Task description —
I need the entries printed again word for word, without the images.

[Extracted data entries]
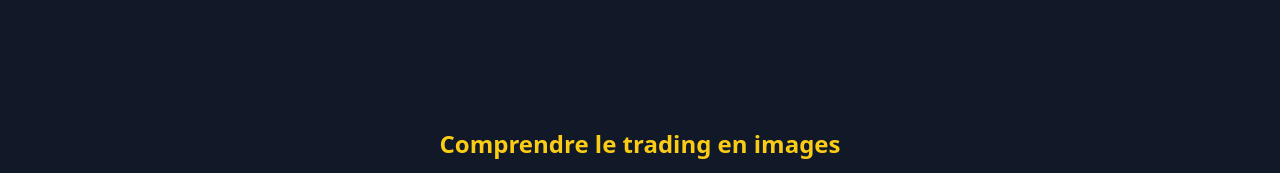
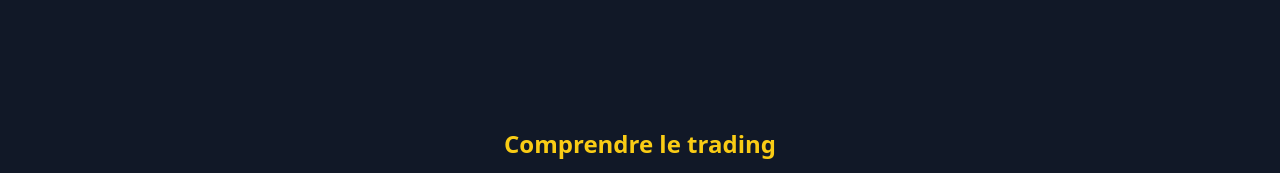
Before and after one commit to Bentshims/crypto-vision, a plain HTML site: page index.html in a window 1280 px wide. Shown: the part 1500-1673 px from the top of the page. Drawn offline with nearby package versions, Linux system fonts and the light colour scheme.

Commit message:
correction du titre comprendre le trading

```diff
--- a/index.html
+++ b/index.html
@@ -142,7 +142,7 @@
 
             <!-- Vidéo explicative du trading -->
             <div class="mt-12">
-                <h3 class="text-2xl font-semibold text-yellow-400 mb-4 text-center">Comprendre le trading en images</h3>
+                <h3 class="text-2xl font-semibold text-yellow-400 mb-4 text-center">Comprendre le trading</h3>
                 <div class="relative w-full max-w-4xl mx-auto rounded-lg overflow-hidden shadow-xl">
                 <video autoplay muted loop class="w-full h-[300px] object-cover rounded-lg border border-yellow-400">
                     <source src="https://videos.pexels.com/video-files/7580430/7580430-sd_960_506_25fps.mp4" type="video/mp4">
```
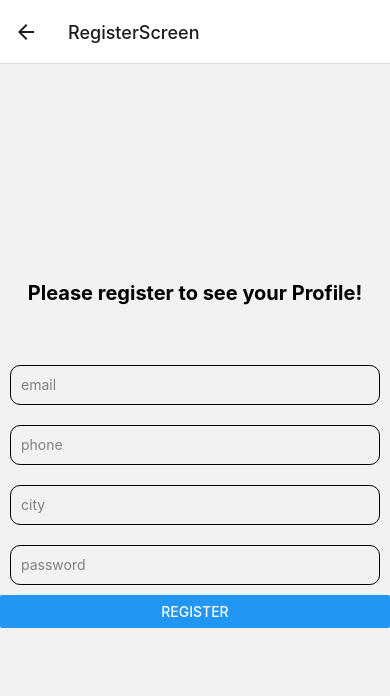
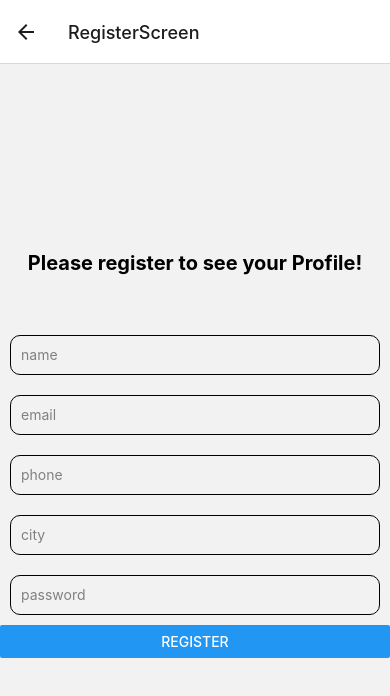
Before and after one commit to JSegundo/elclubdelplan, a React Native app in the folder clubdelplan/: screen /RegisterScreen in a window 390 px wide. Shown: the top 696 px of the page. Built offline with nearby package versions, Linux system fonts and the light colour scheme.

Commit message:
add name to register

```diff
--- a/clubdelplan/App.js
+++ b/clubdelplan/App.js
@@ -24,9 +24,9 @@ function App() {
         component={Tabs}
         options={{ headerShown: false }}
       />
-       <Stack.Screen name="RegisterScreen" component={Register} />
-       <Stack.Screen name="LogInScreen" component={LogInScreen} />
-       <Stack.Screen name="UserProfileScreen" component={UserProfileScreen} />
+      <Stack.Screen name="RegisterScreen" component={Register} />
+      <Stack.Screen name="LogInScreen" component={LogInScreen} />
+      <Stack.Screen name="UserProfileScreen" component={UserProfileScreen} />
     </Stack.Navigator>
     </NavigationContainer>
   );
--- a/clubdelplan/src/navigation/Tabs.js
+++ b/clubdelplan/src/navigation/Tabs.js
@@ -56,6 +56,7 @@ const Tabs = () => {
         name="Profile"
         component={LogInScreen}
         options={{
+          headerShown: false,
           tabBarIcon: ({color}) => (
             <Ionicons name="person-outline" size={22} color="#900" />
           ),
--- a/clubdelplan/src/screens/LogInScreen.js
+++ b/clubdelplan/src/screens/LogInScreen.js
@@ -58,6 +58,7 @@ const Log = () => {
 
     token ?  (
       <UserProfileScreen/>
+
     ) : (
       <View style={styles.view}>
         <Text style={styles.tittle}>Please log in to see your Profile!</Text>
--- a/clubdelplan/src/screens/RegisterScreen.js
+++ b/clubdelplan/src/screens/RegisterScreen.js
@@ -4,6 +4,7 @@ import { Text, View, TextInput , Button } from 'react-native';
 import axios from 'axios';
 
 const Register = ({navigation}) => {
+  const [name, onChangeName] = React.useState(null);
   const [email, onChangeText] = React.useState(null);
   const [psw, onChangePsw] = React.useState(null);
   const [number, onChangePhone] = React.useState(null);
@@ -27,6 +28,7 @@ const Register = ({navigation}) => {
     // }
 
     const newUser = {
+      name,
       email,
       city,
       password : psw,
@@ -47,6 +49,14 @@ const Register = ({navigation}) => {
     <View style={styles.view}>
       <Text style= {styles.tittle}>Please register to see your Profile!</Text>
 
+
+      <TextInput
+        style={styles.input}
+        onChangeText={onChangeName}
+        placeholder="name"
+        placeholderTextColor="#808080"
+        value={name}
+      />
       <TextInput
         style={styles.input}
         onChangeText={onChangeText}
```
Also changed, not shown: 1 other file (tests, documents, lock files or other folders).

Solution to the problem —
Before and after one commit to Bentshims/crypto-vision, a plain HTML site: page index.html in a window 1280 px wide. Shown: the part 1500-1673 px from the top of the page. Drawn offline with nearby package versions, Linux system fonts and the light colour scheme.

Commit message:
correction du titre comprendre le trading

```diff
--- a/index.html
+++ b/index.html
@@ -142,7 +142,7 @@
 
             <!-- Vidéo explicative du trading -->
             <div class="mt-12">
-                <h3 class="text-2xl font-semibold text-yellow-400 mb-4 text-center">Comprendre le trading en images</h3>
+                <h3 class="text-2xl font-semibold text-yellow-400 mb-4 text-center">Comprendre le trading</h3>
                 <div class="relative w-full max-w-4xl mx-auto rounded-lg overflow-hidden shadow-xl">
                 <video autoplay muted loop class="w-full h-[300px] object-cover rounded-lg border border-yellow-400">
                     <source src="https://videos.pexels.com/video-files/7580430/7580430-sd_960_506_25fps.mp4" type="video/mp4">
```
Before and after one commit to JSegundo/elclubdelplan, a React Native app in the folder clubdelplan/: screen /RegisterScreen in a window 390 px wide. Shown: the top 696 px of the page. Built offline with nearby package versions, Linux system fonts and the light colour scheme.

Commit message:
add name to register

```diff
--- a/clubdelplan/App.js
+++ b/clubdelplan/App.js
@@ -24,9 +24,9 @@ function App() {
         component={Tabs}
         options={{ headerShown: false }}
       />
-       <Stack.Screen name="RegisterScreen" component={Register} />
-       <Stack.Screen name="LogInScreen" component={LogInScreen} />
-       <Stack.Screen name="UserProfileScreen" component={UserProfileScreen} />
+      <Stack.Screen name="RegisterScreen" component={Register} />
+      <Stack.Screen name="LogInScreen" component={LogInScreen} />
+      <Stack.Screen name="UserProfileScreen" component={UserProfileScreen} />
     </Stack.Navigator>
     </NavigationContainer>
   );
--- a/clubdelplan/src/navigation/Tabs.js
+++ b/clubdelplan/src/navigation/Tabs.js
@@ -56,6 +56,7 @@ const Tabs = () => {
         name="Profile"
         component={LogInScreen}
         options={{
+          headerShown: false,
           tabBarIcon: ({color}) => (
             <Ionicons name="person-outline" size={22} color="#900" />
           ),
--- a/clubdelplan/src/screens/LogInScreen.js
+++ b/clubdelplan/src/screens/LogInScreen.js
@@ -58,6 +58,7 @@ const Log = () => {
 
     token ?  (
       <UserProfileScreen/>
+
     ) : (
       <View style={styles.view}>
         <Text style={styles.tittle}>Please log in to see your Profile!</Text>
--- a/clubdelplan/src/screens/RegisterScreen.js
+++ b/clubdelplan/src/screens/RegisterScreen.js
@@ -4,6 +4,7 @@ import { Text, View, TextInput , Button } from 'react-native';
 import axios from 'axios';
 
 const Register = ({navigation}) => {
+  const [name, onChangeName] = React.useState(null);
   const [email, onChangeText] = React.useState(null);
   const [psw, onChangePsw] = React.useState(null);
   const [number, onChangePhone] = React.useState(null);
@@ -27,6 +28,7 @@ const Register = ({navigation}) => {
     // }
 
     const newUser = {
+      name,
       email,
       city,
       password : psw,
@@ -47,6 +49,14 @@ const Register = ({navigation}) => {
     <View style={styles.view}>
       <Text style= {styles.tittle}>Please register to see your Profile!</Text>
 
+
+      <TextInput
+        style={styles.input}
+        onChangeText={onChangeName}
+        placeholder="name"
+        placeholderTextColor="#808080"
+        value={name}
+      />
       <TextInput
         style={styles.input}
         onChangeText={onChangeText}
```
Also changed, not shown: 1 other file (tests, documents, lock files or other folders).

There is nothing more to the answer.